Family victimized by vandals loses boy, 7, with cerebral palsy
The Scottdale boy who garnered the support of an entire community when his wheelchair was damaged by vandals last year died late Tuesday night.
Ian Hixson, 7, who had cerebral palsy and was diagnosed in 2011 with an inoperable brain tumor, died at his home, according to his mother, Heather Hixon.
“Christmas was rough. The last two weeks, Ian was deteriorating. He was really, really sick,” Hixon said. “Nevertheless, we tried to spend every single moment with him. The most amazing gift you can get is love from a special-needs child.”
Her son loved to watch “Mickey Mouse Clubhouse” videos, she said.
“The last few weeks, he stopped watching. So we read books to him. My daughter sat in his reclining chair and read to him every night,” Hixson said. She and her husband, Matthew, are also parents to Matthew, 11, and Sara, 9.
On the evening of Feb. 19, 2012, the Hixson family car was loaded for a scheduled trip to Children's Hospital of Pittsburgh. When the family awoke the next morning, they discovered their son's $5,000 wheelchair mangled and his medicine, ventilator and other supplies strewn around the vehicle and scattered through the neighborhood.
Scottdale police later filed numerous charges against brothers Christopher Prolenski, 22, of Scottdale and Dylon Prolenski, 21, of Vanderbilt in the incident. They are awaiting trial in Westmoreland County Common Pleas Court.
“God puts things in our lives and provides forgiveness for others. We all make mistakes. We met amazing people out of that,” Hixson said.
Community outrage about the incident led to more than $20,000 in online pledges to a website set up in Ian's name. The donations helped the family buy a van that could accomodate the entire family and all of Ian's medical equipment.
About a month after the wheelchair was damaged, a Sewickley company, United Seating and Mobility, delivered a replacement wheelchair for Ian
Hixon said help for her family continued as Ian's condition worsened. Her mother-in-law stepped in to make family dinners, and her husband's employer, the 911th Airlift Wing in Moon, offered financial assistance.

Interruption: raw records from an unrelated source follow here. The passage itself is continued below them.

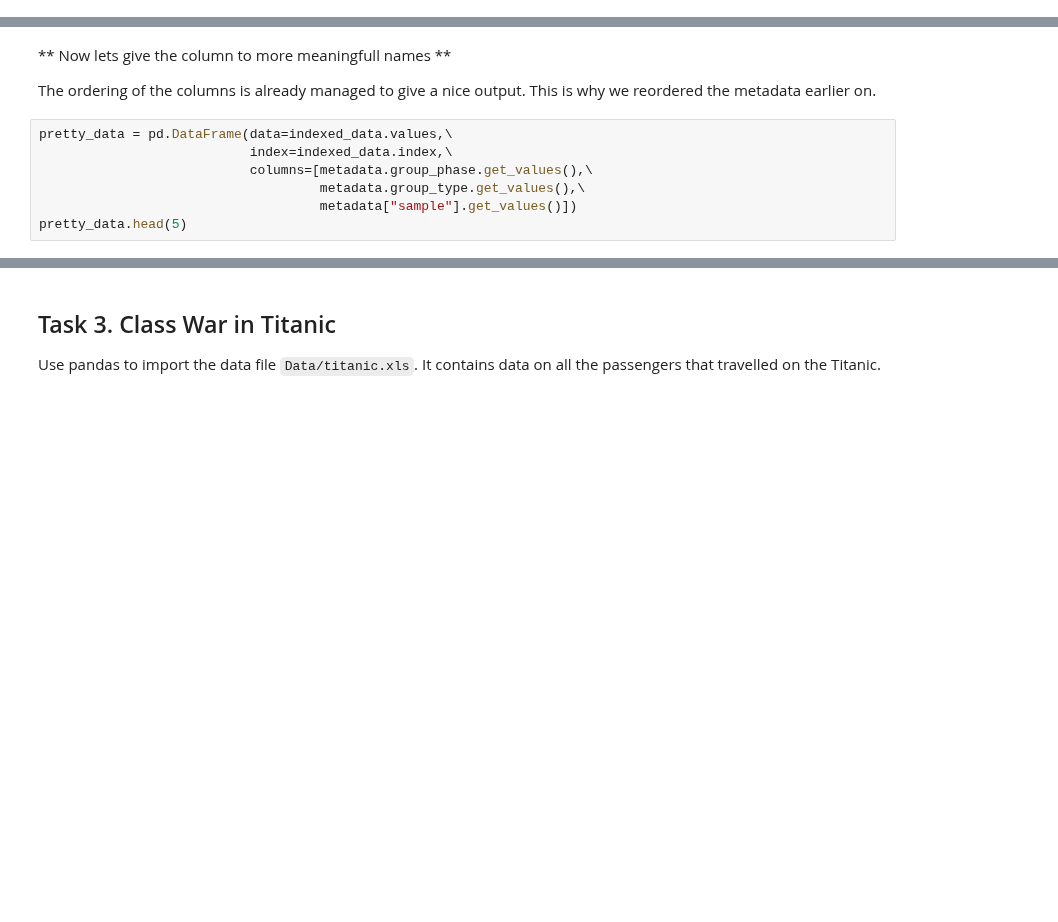
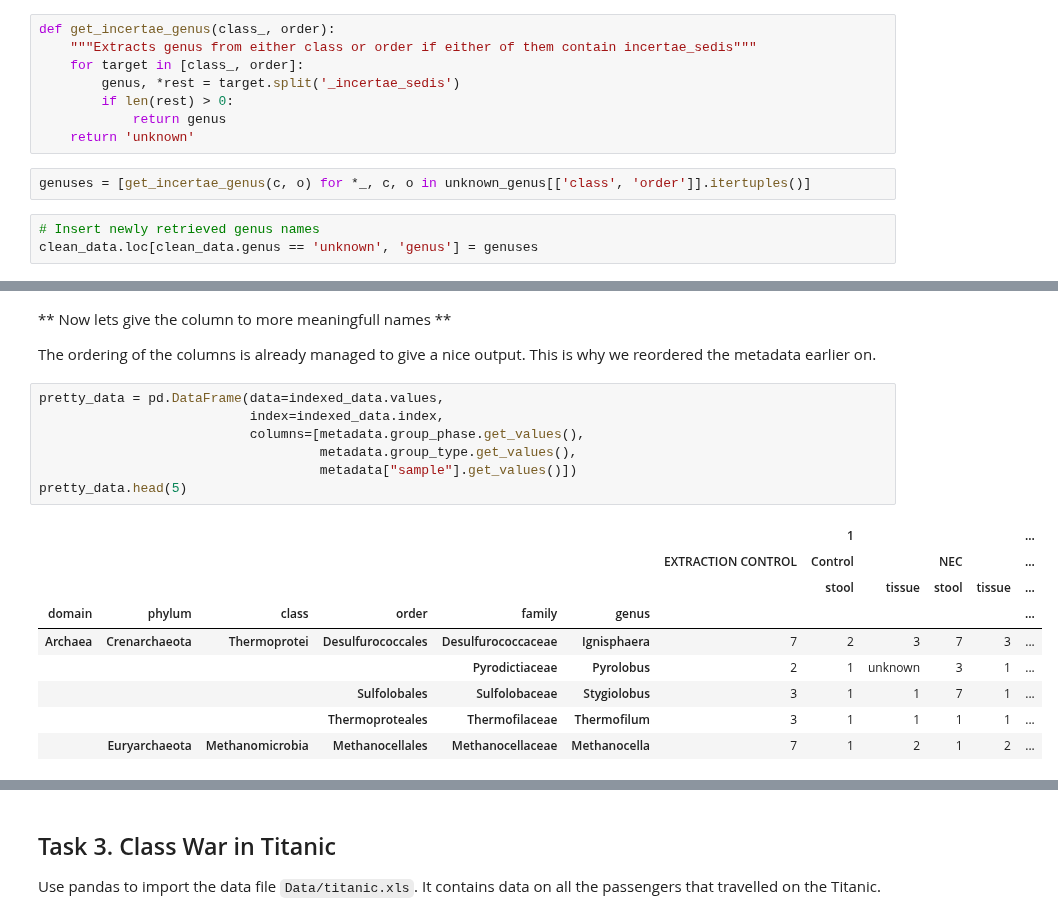
Before and after one commit to vincenzobaz/VBTALL-ADA2017, a Jupyter notebook: Homework 1.ipynb, the cells around one changed output, grey strips where cells are left out. Drawn from its saved outputs; the diff is of its cells as text; blank space fills up the shorter version.

```diff
--- a/Homework 1.ipynb
+++ b/Homework 1.ipynb
@@ -333,2 +353,15 @@ In the case of "(some term)_genera_incertae_sedis", it means that the term is th
 
 In cases where we don't have incertae sedis, we will avoid doing manipulations. We don't want to induce errors in the dataset because we managed poorly the nomenclature for the specefic cases. In a real situation, we would either need to
+# %%
+def get_incertae_genus(class_, order):
+    """Extracts genus from either class or order if either of them contain incertae_sedis"""
+    for target in [class_, order]:
+        genus, *rest = target.split('_incertae_sedis')
+        if len(rest) > 0:
+            return genus
+    return 'unknown'
+# %%
+genuses = [get_incertae_genus(c, o) for *_, c, o in unknown_genus[['class', 'order']].itertuples()]
+# %%
+# Insert newly retrieved genus names
+clean_data.loc[clean_data.genus == 'unknown', 'genus'] = genuses
@@ -348,12 +405,22 @@ indexed_data.index.is_unique
 
 The ordering of the columns is already managed to give a nice output. This is why we reordered the metadata earlier on.
 # %%
-pretty_data = pd.DataFrame(data=indexed_data.values,\
-                           index=indexed_data.index,\
-                           columns=[metadata.group_phase.get_values(),\
-                                    metadata.group_type.get_values(),\
+pretty_data = pd.DataFrame(data=indexed_data.values,
+                           index=indexed_data.index,
+                           columns=[metadata.group_phase.get_values(),
+                                    metadata.group_type.get_values(),
                                     metadata["sample"].get_values()])
 pretty_data.head(5)
+# %% [output]
+|  |  |  |  |  |  |  | 1 |  |  |  | ... |
+|  |  |  |  |  |  | EXTRACTION CONTROL | Control |  | NEC |  | ... |
+|  |  |  |  |  |  |  | stool | tissue | stool | tissue | ... |
+| domain | phylum | class | order | family | genus |  |  |  |  |  | ... |
+| Archaea | Crenarchaeota | Thermoprotei | Desulfurococcales | Desulfurococcaceae | Ignisphaera | 7 | 2 | 3 | 7 | 3 | ... |
+|  |  |  |  | Pyrodictiaceae | Pyrolobus | 2 | 1 | unknown | 3 | 1 | ... |
+|  |  |  | Sulfolobales | Sulfolobaceae | Stygiolobus | 3 | 1 | 1 | 7 | 1 | ... |
+|  |  |  | Thermoproteales | Thermofilaceae | Thermofilum | 3 | 1 | 1 | 1 | 1 | ... |
+|  | Euryarchaeota | Methanomicrobia | Methanocellales | Methanocellaceae | Methanocella | 7 | 1 | 2 | 1 | 2 | ... |
 # %%
 #Lets give a name to the columns
 pretty_data.columns.names = ["Group Number", "Group Type", "Sample"]
```
Also changed, not shown: parts of 22 cells of this notebook.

The kindness shown to her son by friends and strangers inspired Hixson and her family.
“So many people blessed us last year. I wondered how we could give back,” she said.
The family decided to ask for donations of books, puzzles and toys in Ian's memory.

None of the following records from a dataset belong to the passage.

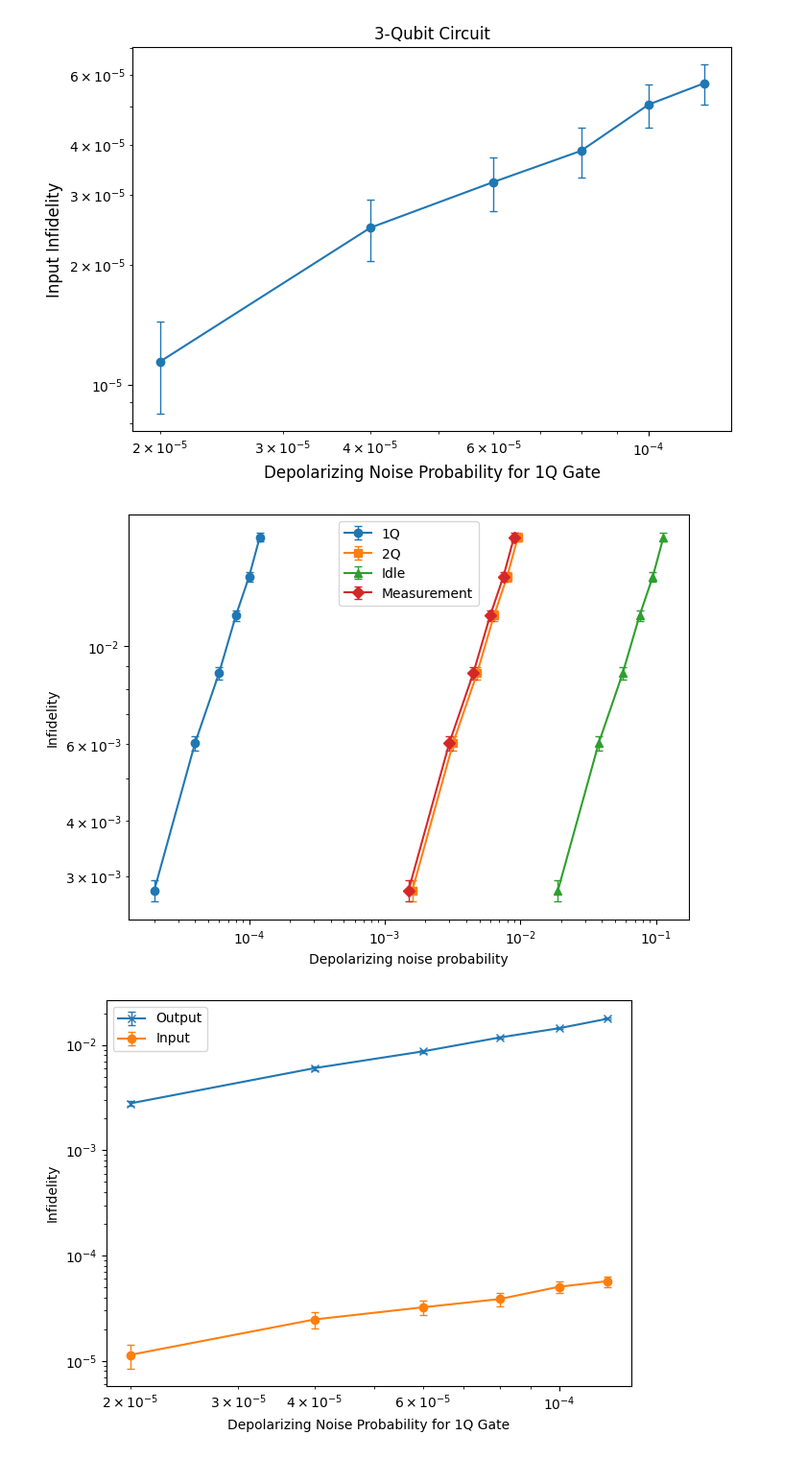
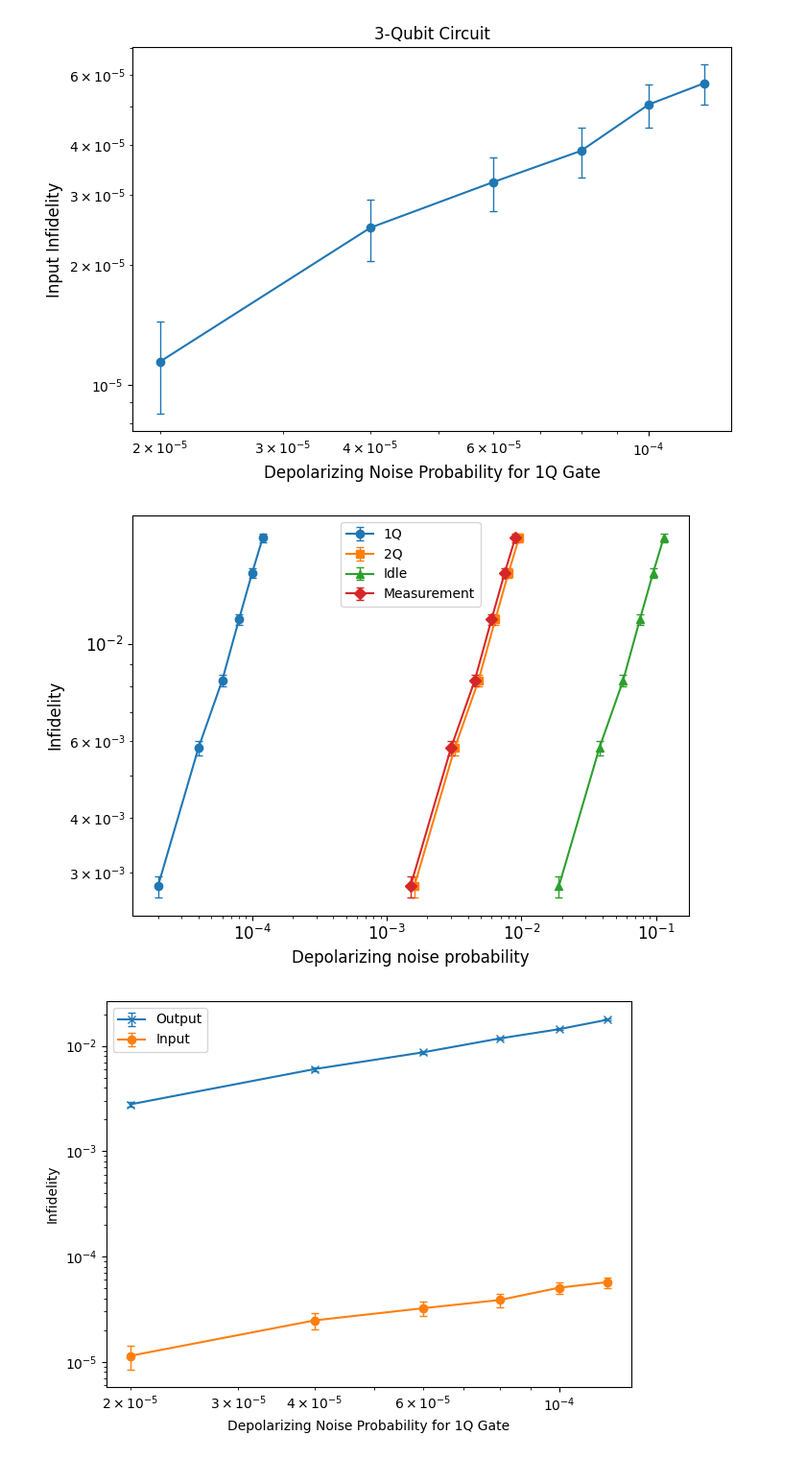
Before and after one commit to Sal7ySalt/Smallest-MSD-Protocol, a Jupyter notebook: 3_qubit_code/no_concat.ipynb, the cells around one changed output. Shown at 96% size. Cells and saved outputs as stored; diff of their text form; code cells hidden in the pictures.

```diff
--- a/3_qubit_code/no_concat.ipynb
+++ b/3_qubit_code/no_concat.ipynb
@@ -283,36 +287,38 @@ plt.show()
 # %%
 series = {
     "1Q": np.array(one_qubit_noise),
     "2Q": np.array(two_qubit_noise),
     "Idle": np.array(depol_probs_idle),
     "Measurement": np.array(meas_noise)
 }
 
 markers = ['o', 's', '^', 'D']  # just to differentiate curves
 plt.figure(figsize=(7,5))
 
 for (label, x_vals), m in zip(series.items(), markers):
     plt.errorbar(
         x_vals,
         infidelities,
         yerr=sample_err_rate,
         fmt=f'{m}-',
         capsize=3,
         elinewidth=1,
         label=label
     )
 
 plt.xscale('log')
 plt.yscale('log')
 
-plt.xlabel('Depolarizing noise probability')
-plt.ylabel('Infidelity')
+plt.xlabel('Depolarizing noise probability', fontsize=12)
+plt.ylabel('Infidelity', fontsize=12)
+plt.xticks(fontsize=12)
+plt.yticks(fontsize=12)
 #plt.grid(True, which='both', linestyle=':')
 plt.legend()
 plt.tight_layout()
 plt.show()
 # %% [output]
-[figure, old version]
+[figure, new version]
 # %%
 plt.errorbar(
     one_qubit_noise,
```
Also changed, not shown: parts of 13 cells of this notebook, 5 other files.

Donations will be accepted all day Friday and from 9 a.m. to noon Saturday at the Ferguson Funeral Home in Scottdale, director Rob Ferguson said.

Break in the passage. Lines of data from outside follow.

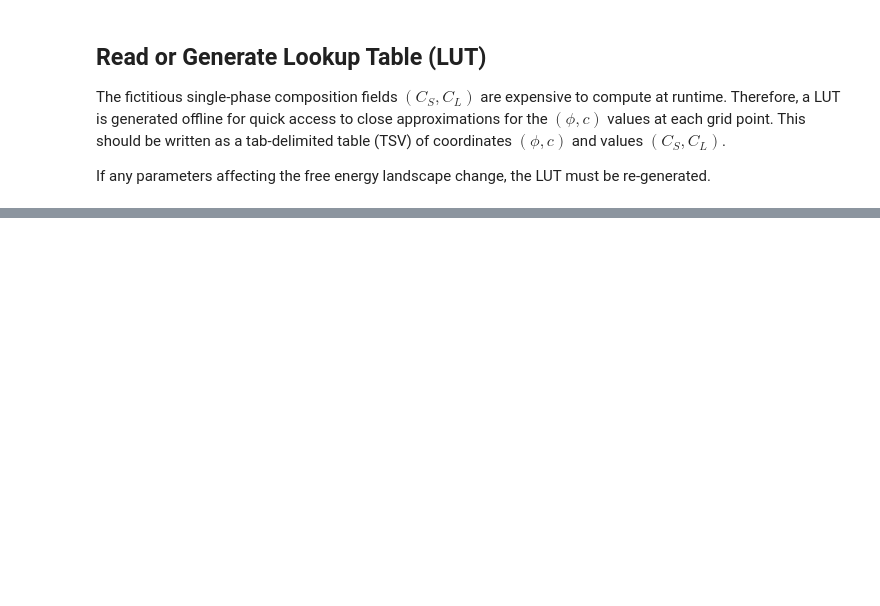
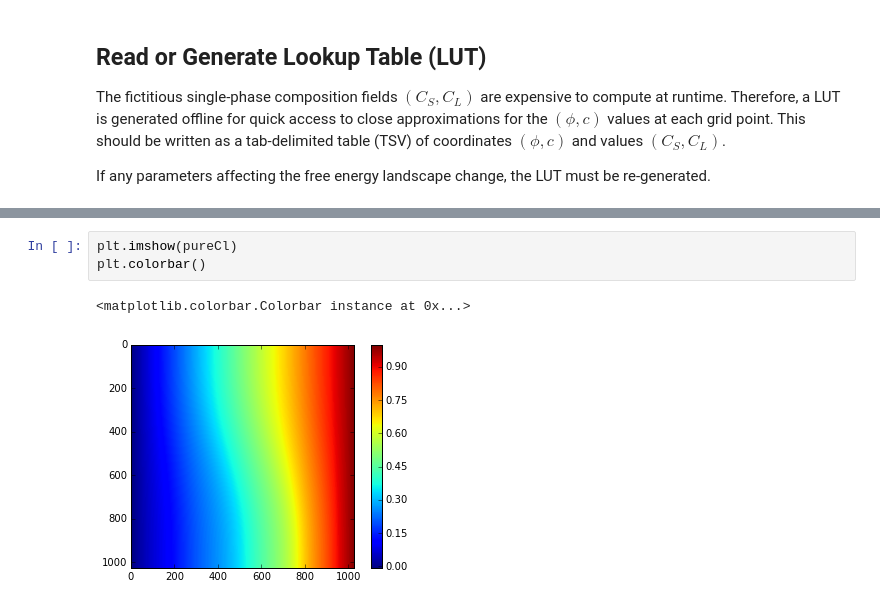
Before and after one commit to tkphd/KKS-binary-solidification, a Jupyter notebook: FiPy-KKS.ipynb, the cells around one changed output, grey strips where cells are left out. Cells and saved outputs as stored; diff of their text form; blank space fills up the shorter version.

```diff
--- a/FiPy-KKS.ipynb
+++ b/FiPy-KKS.ipynb
@@ -231,0 +281,6 @@ except IOError as e:
+# %%
+plt.imshow(pureCl)
+plt.colorbar()
+# %% [output]
+<matplotlib.colorbar.Colorbar instance at 0x...>
+[figure, added]
```
Also changed, not shown: parts of 12 cells of this notebook, 2 other files.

A second drop-off site is at Hixson's alma mater, the Pennsylvania Institute of Health and Technology, near Uniontown.
Contributions will be sent to the oncology unit at Children's Hospital, Hixson said.
Hixson said the family wanted something positive to come out of their experience, and to acknowledge those whose lives Ian had touched.
“Let's continue his memory. That smile of his made everyone feel so loved and comforted. Ian made so many friends,” she said.
Mary Pickels is a staff writer for Trib Total Media. She can be reached at 724-836-5401 or email@example.com.
Show commenting policy
TribLive commenting policy
- Latrobe City Council OKs sale of Old Athletic Field for new elementary school
- 3 institutionalized Westmoreland men file suit, claim lack of programs
- Re-enactor commits to pioneer lifestyle in Murrysville cabin
- Family of man accused of shooting St. Clair officer say allegations don’t fit his character
- 40 years later, siblings of South Greensburg girl who disappeared still seek closure
- School lunch group hopes to revise rules it calls impractical, too restrictive
- Jeannette trudges through blight
- Family collecting donations for Salem man seriously injured in deer stand fall
- Contractor eyes early finish to work on New Stanton interchange of Interstate 70
- Drones hover at top of holiday wish lists
- Western Pa. students bristle at changing menu choices